> **EXERCISE GOAL**
How many lines in the records below hold the word "string"? Answer with the number alone.

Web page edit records
=== Section Start ===

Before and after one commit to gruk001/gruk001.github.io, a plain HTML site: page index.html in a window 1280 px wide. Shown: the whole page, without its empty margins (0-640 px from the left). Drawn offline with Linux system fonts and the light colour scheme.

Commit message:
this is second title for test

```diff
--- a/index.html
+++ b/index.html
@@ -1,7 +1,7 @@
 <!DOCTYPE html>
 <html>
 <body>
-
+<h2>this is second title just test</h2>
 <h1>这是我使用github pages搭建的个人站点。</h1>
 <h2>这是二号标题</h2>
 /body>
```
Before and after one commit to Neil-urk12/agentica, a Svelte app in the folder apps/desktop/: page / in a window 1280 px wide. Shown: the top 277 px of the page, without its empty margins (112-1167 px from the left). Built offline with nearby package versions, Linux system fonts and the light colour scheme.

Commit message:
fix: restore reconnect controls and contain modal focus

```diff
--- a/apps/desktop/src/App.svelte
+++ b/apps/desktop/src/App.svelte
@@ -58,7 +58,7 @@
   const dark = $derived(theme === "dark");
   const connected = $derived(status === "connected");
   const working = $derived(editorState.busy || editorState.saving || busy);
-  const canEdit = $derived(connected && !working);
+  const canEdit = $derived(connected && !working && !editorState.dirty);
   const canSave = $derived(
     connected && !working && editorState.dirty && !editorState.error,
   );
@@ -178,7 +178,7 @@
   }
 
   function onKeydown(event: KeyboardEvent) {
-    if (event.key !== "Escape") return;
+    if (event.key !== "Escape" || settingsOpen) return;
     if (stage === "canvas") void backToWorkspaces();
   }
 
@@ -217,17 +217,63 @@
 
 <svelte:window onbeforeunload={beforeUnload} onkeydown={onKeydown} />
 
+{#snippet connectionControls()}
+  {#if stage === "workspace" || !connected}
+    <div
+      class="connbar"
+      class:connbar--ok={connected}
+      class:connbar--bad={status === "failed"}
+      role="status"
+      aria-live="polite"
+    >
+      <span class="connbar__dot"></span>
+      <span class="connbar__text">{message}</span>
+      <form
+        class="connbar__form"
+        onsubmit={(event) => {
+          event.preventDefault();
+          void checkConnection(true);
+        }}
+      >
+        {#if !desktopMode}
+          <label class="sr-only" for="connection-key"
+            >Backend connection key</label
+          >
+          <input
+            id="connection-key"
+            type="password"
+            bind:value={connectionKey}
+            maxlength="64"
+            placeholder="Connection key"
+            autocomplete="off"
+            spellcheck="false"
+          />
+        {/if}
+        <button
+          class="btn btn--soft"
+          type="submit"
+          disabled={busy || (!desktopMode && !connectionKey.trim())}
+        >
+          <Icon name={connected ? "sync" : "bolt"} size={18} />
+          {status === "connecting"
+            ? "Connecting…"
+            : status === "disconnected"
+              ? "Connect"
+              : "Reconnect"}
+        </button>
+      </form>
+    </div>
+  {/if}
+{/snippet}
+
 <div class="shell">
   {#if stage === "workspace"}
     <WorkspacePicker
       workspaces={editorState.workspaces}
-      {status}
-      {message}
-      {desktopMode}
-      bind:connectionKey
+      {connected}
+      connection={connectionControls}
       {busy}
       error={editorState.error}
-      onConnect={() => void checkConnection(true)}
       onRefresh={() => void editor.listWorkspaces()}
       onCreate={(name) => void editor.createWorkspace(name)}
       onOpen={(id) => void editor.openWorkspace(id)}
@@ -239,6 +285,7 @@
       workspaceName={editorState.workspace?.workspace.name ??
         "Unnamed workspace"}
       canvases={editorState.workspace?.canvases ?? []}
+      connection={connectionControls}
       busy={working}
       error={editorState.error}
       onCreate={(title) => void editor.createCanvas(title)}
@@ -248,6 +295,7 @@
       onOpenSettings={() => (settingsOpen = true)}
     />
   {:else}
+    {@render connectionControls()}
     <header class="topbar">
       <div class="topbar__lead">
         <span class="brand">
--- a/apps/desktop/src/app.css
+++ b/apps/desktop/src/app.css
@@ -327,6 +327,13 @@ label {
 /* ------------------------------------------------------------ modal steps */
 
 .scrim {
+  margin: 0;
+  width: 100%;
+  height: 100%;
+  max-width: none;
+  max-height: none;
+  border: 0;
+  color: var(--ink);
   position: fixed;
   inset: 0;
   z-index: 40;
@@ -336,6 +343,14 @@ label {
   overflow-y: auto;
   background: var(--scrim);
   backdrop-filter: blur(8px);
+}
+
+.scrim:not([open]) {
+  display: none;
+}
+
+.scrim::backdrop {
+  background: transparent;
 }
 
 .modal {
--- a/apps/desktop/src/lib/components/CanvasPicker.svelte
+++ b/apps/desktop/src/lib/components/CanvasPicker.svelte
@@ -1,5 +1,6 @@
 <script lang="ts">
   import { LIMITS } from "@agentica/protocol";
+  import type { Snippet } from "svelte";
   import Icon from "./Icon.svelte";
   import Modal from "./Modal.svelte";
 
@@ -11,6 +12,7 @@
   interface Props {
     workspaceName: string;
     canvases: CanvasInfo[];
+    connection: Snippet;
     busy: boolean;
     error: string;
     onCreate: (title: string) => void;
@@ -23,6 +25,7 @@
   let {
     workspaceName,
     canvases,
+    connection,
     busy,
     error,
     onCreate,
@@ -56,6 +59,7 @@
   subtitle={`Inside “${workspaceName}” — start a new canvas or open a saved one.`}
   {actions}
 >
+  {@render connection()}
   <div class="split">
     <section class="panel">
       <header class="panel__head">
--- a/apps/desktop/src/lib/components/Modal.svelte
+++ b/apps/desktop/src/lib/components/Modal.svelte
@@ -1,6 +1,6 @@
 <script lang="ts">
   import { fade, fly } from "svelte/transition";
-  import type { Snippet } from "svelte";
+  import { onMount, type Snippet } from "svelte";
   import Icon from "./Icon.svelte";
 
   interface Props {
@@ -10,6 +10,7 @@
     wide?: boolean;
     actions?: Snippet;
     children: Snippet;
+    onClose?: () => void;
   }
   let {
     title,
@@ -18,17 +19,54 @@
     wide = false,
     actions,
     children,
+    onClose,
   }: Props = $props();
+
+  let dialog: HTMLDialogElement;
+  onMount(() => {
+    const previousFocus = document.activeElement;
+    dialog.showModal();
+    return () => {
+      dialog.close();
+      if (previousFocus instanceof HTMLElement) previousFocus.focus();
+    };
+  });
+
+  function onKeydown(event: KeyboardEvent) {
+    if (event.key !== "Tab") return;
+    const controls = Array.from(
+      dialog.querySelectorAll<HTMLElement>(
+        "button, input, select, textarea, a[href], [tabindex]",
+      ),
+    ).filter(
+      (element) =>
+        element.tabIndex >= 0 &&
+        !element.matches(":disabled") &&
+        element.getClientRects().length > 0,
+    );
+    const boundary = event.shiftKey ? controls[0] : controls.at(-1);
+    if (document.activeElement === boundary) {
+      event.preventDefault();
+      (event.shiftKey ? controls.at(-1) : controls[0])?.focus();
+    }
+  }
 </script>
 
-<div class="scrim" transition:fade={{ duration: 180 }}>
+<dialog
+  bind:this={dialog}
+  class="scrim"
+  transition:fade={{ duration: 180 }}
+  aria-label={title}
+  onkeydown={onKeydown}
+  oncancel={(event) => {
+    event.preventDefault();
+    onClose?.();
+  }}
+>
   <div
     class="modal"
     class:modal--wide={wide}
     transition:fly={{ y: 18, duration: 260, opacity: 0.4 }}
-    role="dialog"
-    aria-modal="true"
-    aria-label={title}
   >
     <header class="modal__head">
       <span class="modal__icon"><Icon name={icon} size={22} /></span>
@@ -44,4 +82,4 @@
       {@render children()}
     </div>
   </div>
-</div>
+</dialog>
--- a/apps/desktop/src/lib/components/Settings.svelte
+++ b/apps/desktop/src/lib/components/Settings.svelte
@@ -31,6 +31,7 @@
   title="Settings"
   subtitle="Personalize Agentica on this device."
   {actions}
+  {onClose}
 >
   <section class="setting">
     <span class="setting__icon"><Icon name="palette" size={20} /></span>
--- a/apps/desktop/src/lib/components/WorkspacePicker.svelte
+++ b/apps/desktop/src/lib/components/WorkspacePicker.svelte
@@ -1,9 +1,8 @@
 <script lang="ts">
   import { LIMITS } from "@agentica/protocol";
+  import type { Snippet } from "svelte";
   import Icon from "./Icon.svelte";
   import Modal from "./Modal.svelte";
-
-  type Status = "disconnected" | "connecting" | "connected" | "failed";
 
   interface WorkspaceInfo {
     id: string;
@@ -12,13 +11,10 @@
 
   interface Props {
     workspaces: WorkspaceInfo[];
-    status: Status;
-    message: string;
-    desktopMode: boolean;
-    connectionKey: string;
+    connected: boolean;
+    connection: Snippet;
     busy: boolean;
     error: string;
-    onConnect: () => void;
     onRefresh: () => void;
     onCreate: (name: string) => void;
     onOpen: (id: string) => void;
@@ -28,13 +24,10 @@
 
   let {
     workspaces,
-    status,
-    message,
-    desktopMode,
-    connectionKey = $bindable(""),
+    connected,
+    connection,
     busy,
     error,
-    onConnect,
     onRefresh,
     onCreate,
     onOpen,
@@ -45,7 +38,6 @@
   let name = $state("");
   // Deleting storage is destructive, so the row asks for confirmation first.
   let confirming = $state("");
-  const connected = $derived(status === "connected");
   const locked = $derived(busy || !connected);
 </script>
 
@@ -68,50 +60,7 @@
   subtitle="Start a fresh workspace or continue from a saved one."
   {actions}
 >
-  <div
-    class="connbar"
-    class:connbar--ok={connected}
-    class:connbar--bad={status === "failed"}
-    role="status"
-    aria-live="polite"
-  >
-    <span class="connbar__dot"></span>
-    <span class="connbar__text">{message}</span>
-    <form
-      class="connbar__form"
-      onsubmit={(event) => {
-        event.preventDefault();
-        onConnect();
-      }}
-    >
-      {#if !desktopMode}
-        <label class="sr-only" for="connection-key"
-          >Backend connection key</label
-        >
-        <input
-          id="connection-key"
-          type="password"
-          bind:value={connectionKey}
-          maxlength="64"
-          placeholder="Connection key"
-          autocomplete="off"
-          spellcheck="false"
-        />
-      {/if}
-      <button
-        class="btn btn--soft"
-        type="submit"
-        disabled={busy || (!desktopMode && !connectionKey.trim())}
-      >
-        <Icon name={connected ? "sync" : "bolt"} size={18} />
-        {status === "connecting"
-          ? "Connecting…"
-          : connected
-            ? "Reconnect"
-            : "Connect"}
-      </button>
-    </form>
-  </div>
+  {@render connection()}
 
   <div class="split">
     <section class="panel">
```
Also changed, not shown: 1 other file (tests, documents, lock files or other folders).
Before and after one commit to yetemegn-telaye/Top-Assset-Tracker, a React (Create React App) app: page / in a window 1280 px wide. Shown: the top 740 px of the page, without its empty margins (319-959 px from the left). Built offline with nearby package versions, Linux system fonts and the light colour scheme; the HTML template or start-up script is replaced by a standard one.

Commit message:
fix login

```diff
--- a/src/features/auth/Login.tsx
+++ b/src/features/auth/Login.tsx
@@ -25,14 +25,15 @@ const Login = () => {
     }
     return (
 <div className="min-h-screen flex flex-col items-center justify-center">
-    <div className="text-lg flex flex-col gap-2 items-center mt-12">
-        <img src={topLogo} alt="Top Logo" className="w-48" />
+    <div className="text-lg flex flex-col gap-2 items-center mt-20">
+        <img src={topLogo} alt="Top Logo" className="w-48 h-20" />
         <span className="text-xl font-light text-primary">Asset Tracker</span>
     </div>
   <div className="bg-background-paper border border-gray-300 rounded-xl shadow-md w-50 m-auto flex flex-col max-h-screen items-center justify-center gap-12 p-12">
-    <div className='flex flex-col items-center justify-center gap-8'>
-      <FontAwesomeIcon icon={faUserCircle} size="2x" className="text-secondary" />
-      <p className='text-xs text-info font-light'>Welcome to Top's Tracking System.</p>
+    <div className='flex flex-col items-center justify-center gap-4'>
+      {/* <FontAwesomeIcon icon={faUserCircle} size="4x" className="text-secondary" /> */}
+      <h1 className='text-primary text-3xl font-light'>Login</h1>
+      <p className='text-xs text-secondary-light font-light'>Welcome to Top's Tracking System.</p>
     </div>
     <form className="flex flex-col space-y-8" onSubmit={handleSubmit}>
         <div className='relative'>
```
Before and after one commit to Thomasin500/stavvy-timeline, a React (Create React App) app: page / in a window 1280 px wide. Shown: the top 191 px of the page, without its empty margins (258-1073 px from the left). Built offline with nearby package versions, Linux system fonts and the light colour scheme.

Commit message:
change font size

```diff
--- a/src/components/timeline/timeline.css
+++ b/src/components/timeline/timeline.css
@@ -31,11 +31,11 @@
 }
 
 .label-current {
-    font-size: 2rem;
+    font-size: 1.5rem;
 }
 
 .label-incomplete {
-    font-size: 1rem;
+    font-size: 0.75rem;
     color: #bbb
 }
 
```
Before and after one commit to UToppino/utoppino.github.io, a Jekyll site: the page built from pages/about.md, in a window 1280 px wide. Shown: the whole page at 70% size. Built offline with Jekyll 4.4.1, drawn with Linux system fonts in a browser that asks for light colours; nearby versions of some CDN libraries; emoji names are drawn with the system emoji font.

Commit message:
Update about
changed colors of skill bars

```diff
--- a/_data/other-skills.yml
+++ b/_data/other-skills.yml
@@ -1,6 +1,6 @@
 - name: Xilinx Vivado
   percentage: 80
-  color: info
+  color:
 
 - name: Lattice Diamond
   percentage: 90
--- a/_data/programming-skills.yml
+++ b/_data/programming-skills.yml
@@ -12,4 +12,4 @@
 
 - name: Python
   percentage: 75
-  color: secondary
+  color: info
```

=== Section End ===

> **THE COMPLETED TASK**
9